— WHAT YOU WILL DO —
Write the entries out again exactly as they stand, but without the pictures.

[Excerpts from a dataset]
+---+
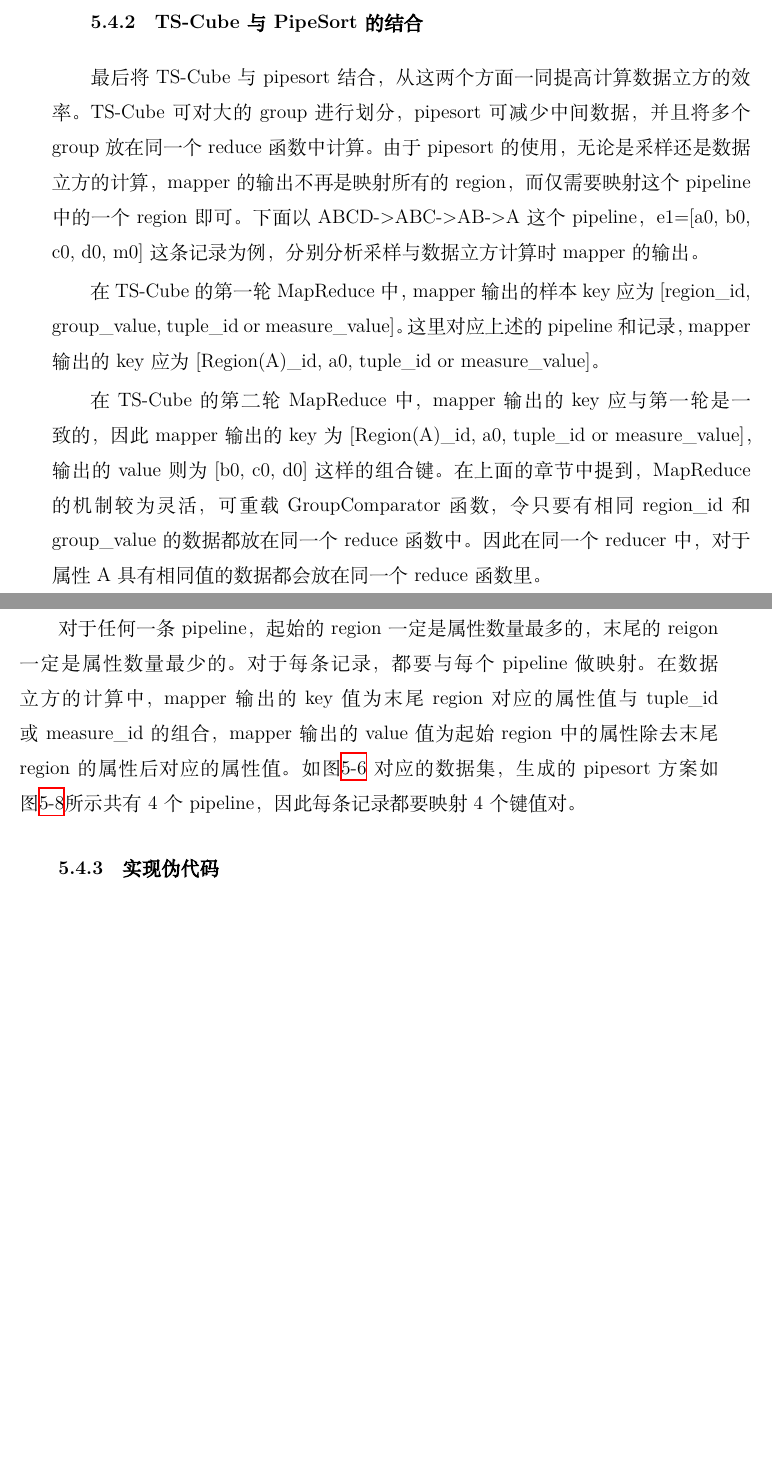
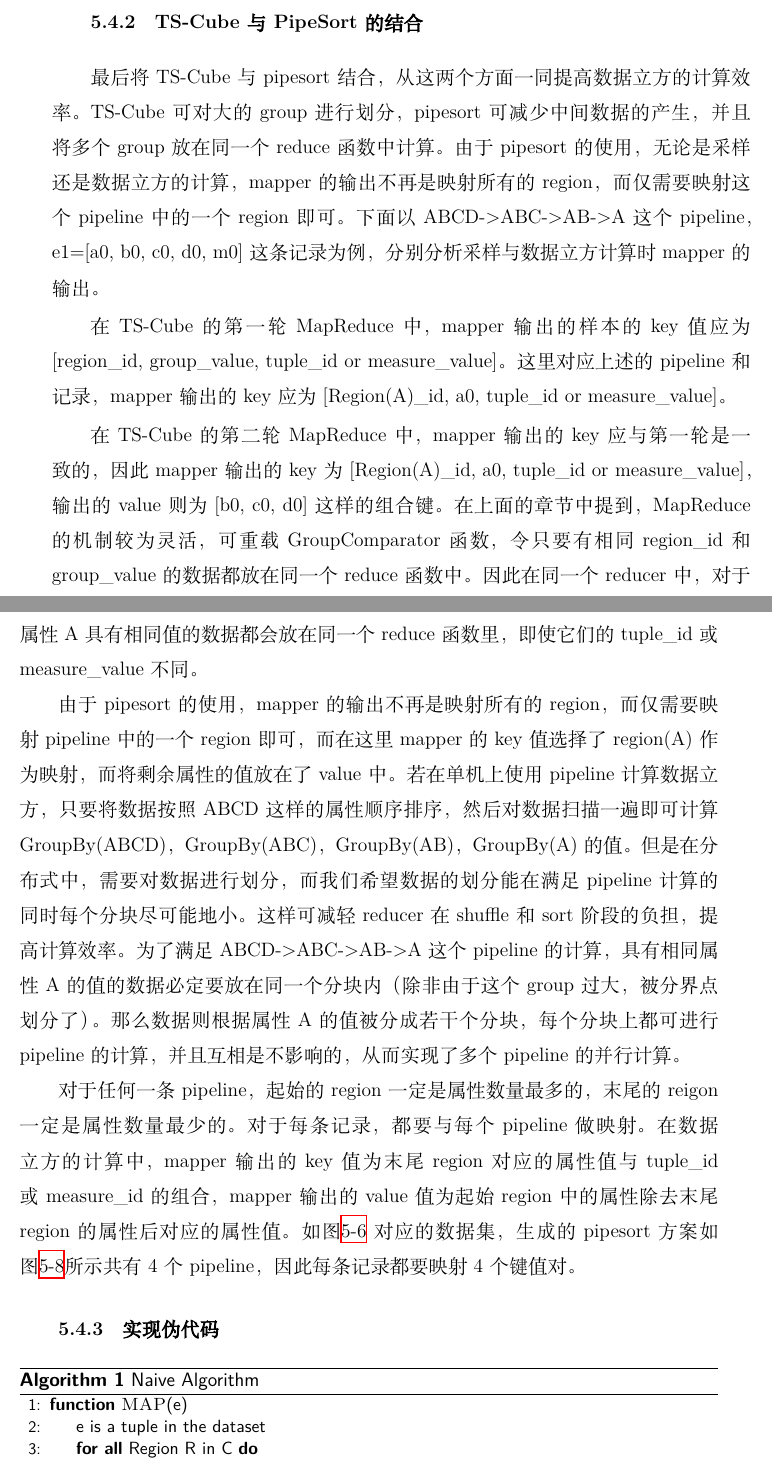
Before and after one commit to abcdmyz/MT, a LaTeX thesis (thesis/main.tex, which reads thesis/ch_terasort_mapreduce.tex): two parts of pages 50 and 51 of 63, joined at a grey line, cut so that both start at the same text, the shorter picture padded with empty space. Compiled offline with XeLaTeX; a missing font is replaced by an installed copy or a similar font.

Commit message:
add code

```diff
--- a/thesis/ch_terasort_mapreduce.tex
+++ b/thesis/ch_terasort_mapreduce.tex
@@ -152,15 +152,27 @@ Country & State & City & Topic & Category & Subcategory \\
 
 \subsection{TS-Cube 与 PipeSort 的结合}
 
-最后将 TS-Cube 与 pipesort 结合，从这两个方面一同提高计算数据立方的效率。TS-Cube 可对大的group 进行划分，pipesort可减少中间数据，并且将多个 group 放在同一个 reduce函数中计算。由于 pipesort 的使用，无论是采样还是数据立方的计算，mapper 的输出不再是映射所有的 region，而仅需要映射这个pipeline 中的一个 region 即可。下面以 ABCD-\textgreater ABC-\textgreater AB-\textgreater A 这个pipeline，e1=[a0, b0, c0, d0, m0]这条记录为例，分别分析采样与数据立方计算时 mapper 的输出。
+最后将 TS-Cube 与 pipesort 结合，从这两个方面一同提高数据立方的计算效率。TS-Cube 可对大的group 进行划分，pipesort 可减少中间数据的产生，并且将多个 group 放在同一个 reduce 函数中计算。由于 pipesort 的使用，无论是采样还是数据立方的计算，mapper 的输出不再是映射所有的 region，而仅需要映射这个pipeline 中的一个 region 即可。下面以 ABCD-\textgreater ABC-\textgreater AB-\textgreater A 这个pipeline，e1=[a0, b0, c0, d0, m0]这条记录为例，分别分析采样与数据立方计算时 mapper 的输出。
 
-在TS-Cube 的第一轮 MapReduce中，mapper 输出的样本key应为[region\_id, group\_value, tuple\_id or measure\_value]。这里对应上述的pipeline 和记录，mapper 输出的key应为 [Region(A)\_id, a0, tuple\_id or measure\_value]。
+在TS-Cube 的第一轮 MapReduce中，mapper 输出的样本的 key值应为[region\_id, group\_value, tuple\_id or measure\_value]。这里对应上述的pipeline 和记录，mapper 输出的key应为 [Region(A)\_id, a0, tuple\_id or measure\_value]。
 
-在TS-Cube 的第二轮 MapReduce 中，mapper 输出的key应与第一轮是一致的，因此mapper 输出的key为[Region(A)\_id, a0, tuple\_id or measure\_value]，输出的value则为[b0, c0, d0] 这样的组合键。在上面的章节中提到，MapReduce的机制较为灵活，可重载 GroupComparator 函数，令只要有相同 region\_id 和 group\_value 的数据都放在同一个 reduce 函数中。因此在同一个 reducer 中，对于属性 A 具有相同值的数据都会放在同一个 reduce 函数里。
+在TS-Cube 的第二轮 MapReduce 中，mapper 输出的key应与第一轮是一致的，因此mapper 输出的key为[Region(A)\_id, a0, tuple\_id or measure\_value]，输出的value则为[b0, c0, d0] 这样的组合键。在上面的章节中提到，MapReduce的机制较为灵活，可重载 GroupComparator 函数，令只要有相同 region\_id 和 group\_value 的数据都放在同一个 reduce 函数中。因此在同一个 reducer 中，对于属性 A 具有相同值的数据都会放在同一个 reduce 函数里，即使它们的 tuple\_id 或 measure\_value 不同。
+
+由于 pipesort 的使用，mapper 的输出不再是映射所有的 region，而仅需要映射 pipeline 中的一个 region 即可，而在这里 mapper 的key值选择了 region(A) 作为映射，而将剩余属性的值放在了value中。若在单机上使用 pipeline 计算数据立方，只要将数据按照 ABCD 这样的属性顺序排序，然后对数据扫描一遍即可计算 GroupBy(ABCD)，GroupBy(ABC)，GroupBy(AB)，GroupBy(A)的值。但是在分布式中，需要对数据进行划分，而我们希望数据的划分能在满足 pipeline 计算的同时每个分块尽可能地小。这样可减轻 reducer 在shuffle 和 sort 阶段的负担，提高计算效率。为了满足 ABCD-\textgreater ABC-\textgreater AB-\textgreater A 这个 pipeline 的计算，具有相同属性 A 的值的数据必定要放在同一个分块内（除非由于这个 group 过大，被分界点划分了）。那么数据则根据属性A的值被分成若干个分块，每个分块上都可进行 pipeline 的计算，并且互相是不影响的，从而实现了多个pipeline的并行计算。
 
 对于任何一条 pipeline，起始的region 一定是属性数量最多的，末尾的reigon一定是属性数量最少的。对于每条记录，都要与每个pipeline做映射。在数据立方的计算中，mapper 输出的 key值为 末尾region对应的属性值与tuple\_id 或 measure\_id的组合，mapper 输出的value 值为起始region中的属性除去 末尾region的属性后对应的属性值。如图\ref{dataset_table} 对应的数据集，生成的pipesort方案如图\ref{sorted_region}所示共有4个pipeline，因此每条记录都要映射4个键值对。
 
-
 \subsection{实现伪代码}
 
+{\renewcommand\baselinestretch{1}
 
+\begin{algorithm}
+\caption{Naive Algorithm}
+
+{%\fontfamily{ptm}\selectfont
+
+	\begin{algorithmic}[1] %每行显示行号
+    \Function {MAP}{e}
+    	\State e is a tuple in the dataset
+        \ForAll {Region R in C}
+        	\State k=R(e)
--- a/thesis/main.tex
+++ b/thesis/main.tex
@@ -1,5 +1,15 @@
 %%&xelatex
 \documentclass{sysuthesis}
+
+%\usepackage[ruled,vlined]{algorithm2e}
+%\SetKwInput{KwSetup}{Setup}
+%SetKwInput{KwMap}{Map}
+%\SetKwInput{KwReduce}{Reduce}
+\usepackage{algorithm}
+%\usepackage{algorithmic}
+%\usepackage{algorithmicx}
+\usepackage{algpseudocode}
+
 
 \usepackage{layout}
 \usepackage{indentfirst}% not needed if xecjk
```
Also changed, not shown: thesis/ch_terasort_mapreduce.tex (15 more changed lines), 2 other files.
+---+
— SOLUTION —
Before and after one commit to abcdmyz/MT, a LaTeX thesis (thesis/main.tex, which reads thesis/ch_terasort_mapreduce.tex): two parts of pages 50 and 51 of 63, joined at a grey line, cut so that both start at the same text, the shorter picture padded with empty space. Compiled offline with XeLaTeX; a missing font is replaced by an installed copy or a similar font.

Commit message:
add code

```diff
--- a/thesis/ch_terasort_mapreduce.tex
+++ b/thesis/ch_terasort_mapreduce.tex
@@ -152,15 +152,27 @@ Country & State & City & Topic & Category & Subcategory \\
 
 \subsection{TS-Cube 与 PipeSort 的结合}
 
-最后将 TS-Cube 与 pipesort 结合，从这两个方面一同提高计算数据立方的效率。TS-Cube 可对大的group 进行划分，pipesort可减少中间数据，并且将多个 group 放在同一个 reduce函数中计算。由于 pipesort 的使用，无论是采样还是数据立方的计算，mapper 的输出不再是映射所有的 region，而仅需要映射这个pipeline 中的一个 region 即可。下面以 ABCD-\textgreater ABC-\textgreater AB-\textgreater A 这个pipeline，e1=[a0, b0, c0, d0, m0]这条记录为例，分别分析采样与数据立方计算时 mapper 的输出。
+最后将 TS-Cube 与 pipesort 结合，从这两个方面一同提高数据立方的计算效率。TS-Cube 可对大的group 进行划分，pipesort 可减少中间数据的产生，并且将多个 group 放在同一个 reduce 函数中计算。由于 pipesort 的使用，无论是采样还是数据立方的计算，mapper 的输出不再是映射所有的 region，而仅需要映射这个pipeline 中的一个 region 即可。下面以 ABCD-\textgreater ABC-\textgreater AB-\textgreater A 这个pipeline，e1=[a0, b0, c0, d0, m0]这条记录为例，分别分析采样与数据立方计算时 mapper 的输出。
 
-在TS-Cube 的第一轮 MapReduce中，mapper 输出的样本key应为[region\_id, group\_value, tuple\_id or measure\_value]。这里对应上述的pipeline 和记录，mapper 输出的key应为 [Region(A)\_id, a0, tuple\_id or measure\_value]。
+在TS-Cube 的第一轮 MapReduce中，mapper 输出的样本的 key值应为[region\_id, group\_value, tuple\_id or measure\_value]。这里对应上述的pipeline 和记录，mapper 输出的key应为 [Region(A)\_id, a0, tuple\_id or measure\_value]。
 
-在TS-Cube 的第二轮 MapReduce 中，mapper 输出的key应与第一轮是一致的，因此mapper 输出的key为[Region(A)\_id, a0, tuple\_id or measure\_value]，输出的value则为[b0, c0, d0] 这样的组合键。在上面的章节中提到，MapReduce的机制较为灵活，可重载 GroupComparator 函数，令只要有相同 region\_id 和 group\_value 的数据都放在同一个 reduce 函数中。因此在同一个 reducer 中，对于属性 A 具有相同值的数据都会放在同一个 reduce 函数里。
+在TS-Cube 的第二轮 MapReduce 中，mapper 输出的key应与第一轮是一致的，因此mapper 输出的key为[Region(A)\_id, a0, tuple\_id or measure\_value]，输出的value则为[b0, c0, d0] 这样的组合键。在上面的章节中提到，MapReduce的机制较为灵活，可重载 GroupComparator 函数，令只要有相同 region\_id 和 group\_value 的数据都放在同一个 reduce 函数中。因此在同一个 reducer 中，对于属性 A 具有相同值的数据都会放在同一个 reduce 函数里，即使它们的 tuple\_id 或 measure\_value 不同。
+
+由于 pipesort 的使用，mapper 的输出不再是映射所有的 region，而仅需要映射 pipeline 中的一个 region 即可，而在这里 mapper 的key值选择了 region(A) 作为映射，而将剩余属性的值放在了value中。若在单机上使用 pipeline 计算数据立方，只要将数据按照 ABCD 这样的属性顺序排序，然后对数据扫描一遍即可计算 GroupBy(ABCD)，GroupBy(ABC)，GroupBy(AB)，GroupBy(A)的值。但是在分布式中，需要对数据进行划分，而我们希望数据的划分能在满足 pipeline 计算的同时每个分块尽可能地小。这样可减轻 reducer 在shuffle 和 sort 阶段的负担，提高计算效率。为了满足 ABCD-\textgreater ABC-\textgreater AB-\textgreater A 这个 pipeline 的计算，具有相同属性 A 的值的数据必定要放在同一个分块内（除非由于这个 group 过大，被分界点划分了）。那么数据则根据属性A的值被分成若干个分块，每个分块上都可进行 pipeline 的计算，并且互相是不影响的，从而实现了多个pipeline的并行计算。
 
 对于任何一条 pipeline，起始的region 一定是属性数量最多的，末尾的reigon一定是属性数量最少的。对于每条记录，都要与每个pipeline做映射。在数据立方的计算中，mapper 输出的 key值为 末尾region对应的属性值与tuple\_id 或 measure\_id的组合，mapper 输出的value 值为起始region中的属性除去 末尾region的属性后对应的属性值。如图\ref{dataset_table} 对应的数据集，生成的pipesort方案如图\ref{sorted_region}所示共有4个pipeline，因此每条记录都要映射4个键值对。
 
-
 \subsection{实现伪代码}
 
+{\renewcommand\baselinestretch{1}
 
+\begin{algorithm}
+\caption{Naive Algorithm}
+
+{%\fontfamily{ptm}\selectfont
+
+	\begin{algorithmic}[1] %每行显示行号
+    \Function {MAP}{e}
+    	\State e is a tuple in the dataset
+        \ForAll {Region R in C}
+        	\State k=R(e)
--- a/thesis/main.tex
+++ b/thesis/main.tex
@@ -1,5 +1,15 @@
 %%&xelatex
 \documentclass{sysuthesis}
+
+%\usepackage[ruled,vlined]{algorithm2e}
+%\SetKwInput{KwSetup}{Setup}
+%SetKwInput{KwMap}{Map}
+%\SetKwInput{KwReduce}{Reduce}
+\usepackage{algorithm}
+%\usepackage{algorithmic}
+%\usepackage{algorithmicx}
+\usepackage{algpseudocode}
+
 
 \usepackage{layout}
 \usepackage{indentfirst}% not needed if xecjk
```
Also changed, not shown: thesis/ch_terasort_mapreduce.tex (15 more changed lines), 2 other files.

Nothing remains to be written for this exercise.